Itemized modification records:
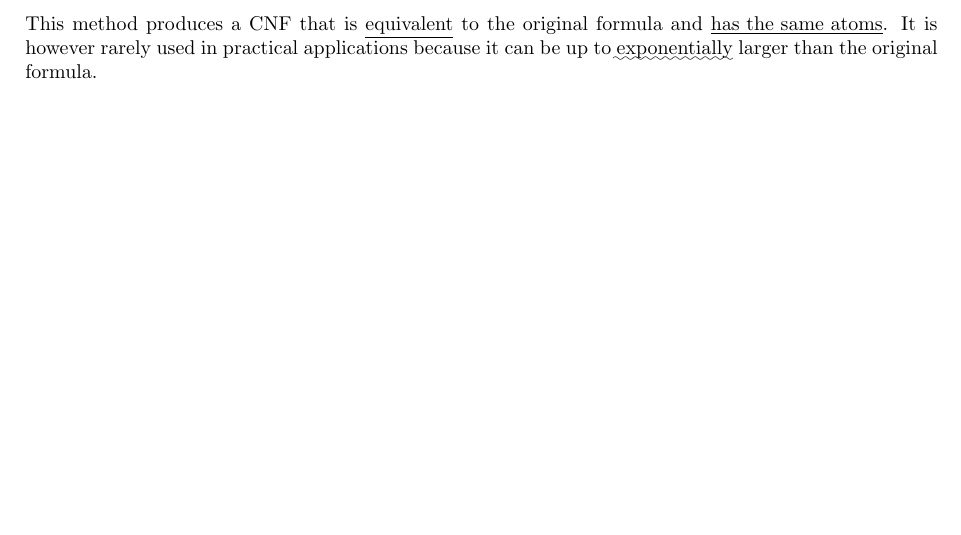
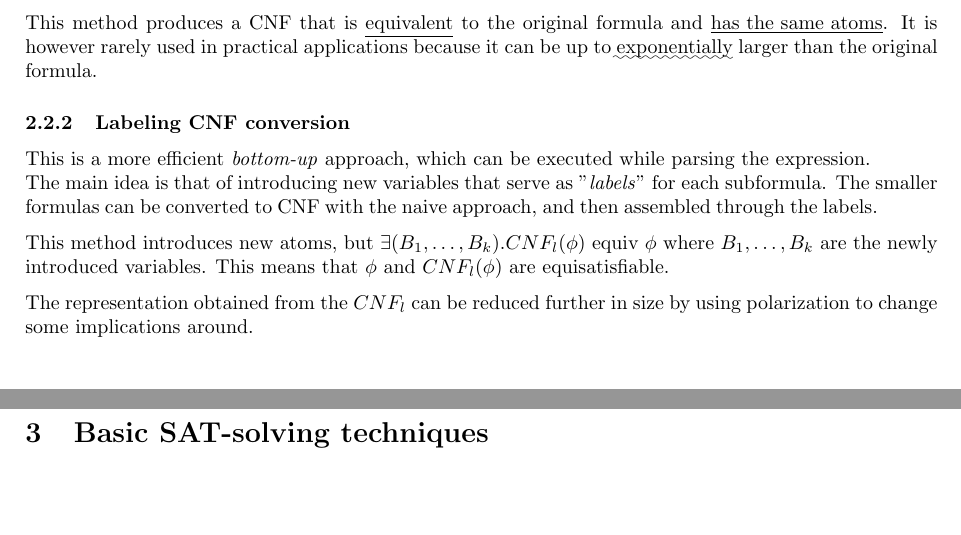
Before and after one commit to diego-oniarti/notes, a LaTeX document (reasoning/main.tex): part of page 3 of 3 before the commit and two parts of pages 3 and 4 of 4 after it, the two joined at a grey line, cut so that both start at the same text, the shorter picture padded with empty space. Compiled offline with pdfLaTeX.

Commit message:
minor improvements

```diff
--- a/reasoning/main.tex
+++ b/reasoning/main.tex
@@ -119,4 +119,14 @@ The more intuitive and straightforward method consist of:
 
 This method produces a CNF that is \underline{equivalent} to the original formula and \underline{has the same atoms}. It is however rarely used in practical applications because it can be up to \uwave{exponentially} larger than the original formula.
 
+\subsubsection{Labeling CNF conversion}
+This is a more efficient \textit{bottom-up} approach, which can be executed while parsing the expression.\\
+The main idea is that of introducing new variables that serve as "\textit{labels}" for each subformula. The smaller formulas can be converted to CNF with the naive approach, and then assembled through the labels.
+
+This method introduces new atoms, but $\exists(B_1,\dots,B_k).CNF_l(\phi)\ \te{equiv}\ \phi$ where $B_1,\dots,B_k$ are the newly introduced variables. This means that $\phi$ and $CNF_l(\phi)$ are equisatisfiable.
+
+The representation obtained from the $CNF_l$ can be reduced  further in size by using polarization to change some implications around.
+
+\section{Basic SAT-solving techniques}
+
 \end{document}
```
Also changed, not shown: reasoning/main.pdf, 2 other files.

## WORK REQUIRED
Every last line above must be reproduced as written, and no pictures belong in the copy.

## TASK RESPONSE
Before and after one commit to diego-oniarti/notes, a LaTeX document (reasoning/main.tex): part of page 3 of 3 before the commit and two parts of pages 3 and 4 of 4 after it, the two joined at a grey line, cut so that both start at the same text, the shorter picture padded with empty space. Compiled offline with pdfLaTeX.

Commit message:
minor improvements

```diff
--- a/reasoning/main.tex
+++ b/reasoning/main.tex
@@ -119,4 +119,14 @@ The more intuitive and straightforward method consist of:
 
 This method produces a CNF that is \underline{equivalent} to the original formula and \underline{has the same atoms}. It is however rarely used in practical applications because it can be up to \uwave{exponentially} larger than the original formula.
 
+\subsubsection{Labeling CNF conversion}
+This is a more efficient \textit{bottom-up} approach, which can be executed while parsing the expression.\\
+The main idea is that of introducing new variables that serve as "\textit{labels}" for each subformula. The smaller formulas can be converted to CNF with the naive approach, and then assembled through the labels.
+
+This method introduces new atoms, but $\exists(B_1,\dots,B_k).CNF_l(\phi)\ \te{equiv}\ \phi$ where $B_1,\dots,B_k$ are the newly introduced variables. This means that $\phi$ and $CNF_l(\phi)$ are equisatisfiable.
+
+The representation obtained from the $CNF_l$ can be reduced  further in size by using polarization to change some implications around.
+
+\section{Basic SAT-solving techniques}
+
 \end{document}
```
Also changed, not shown: reasoning/main.pdf, 2 other files.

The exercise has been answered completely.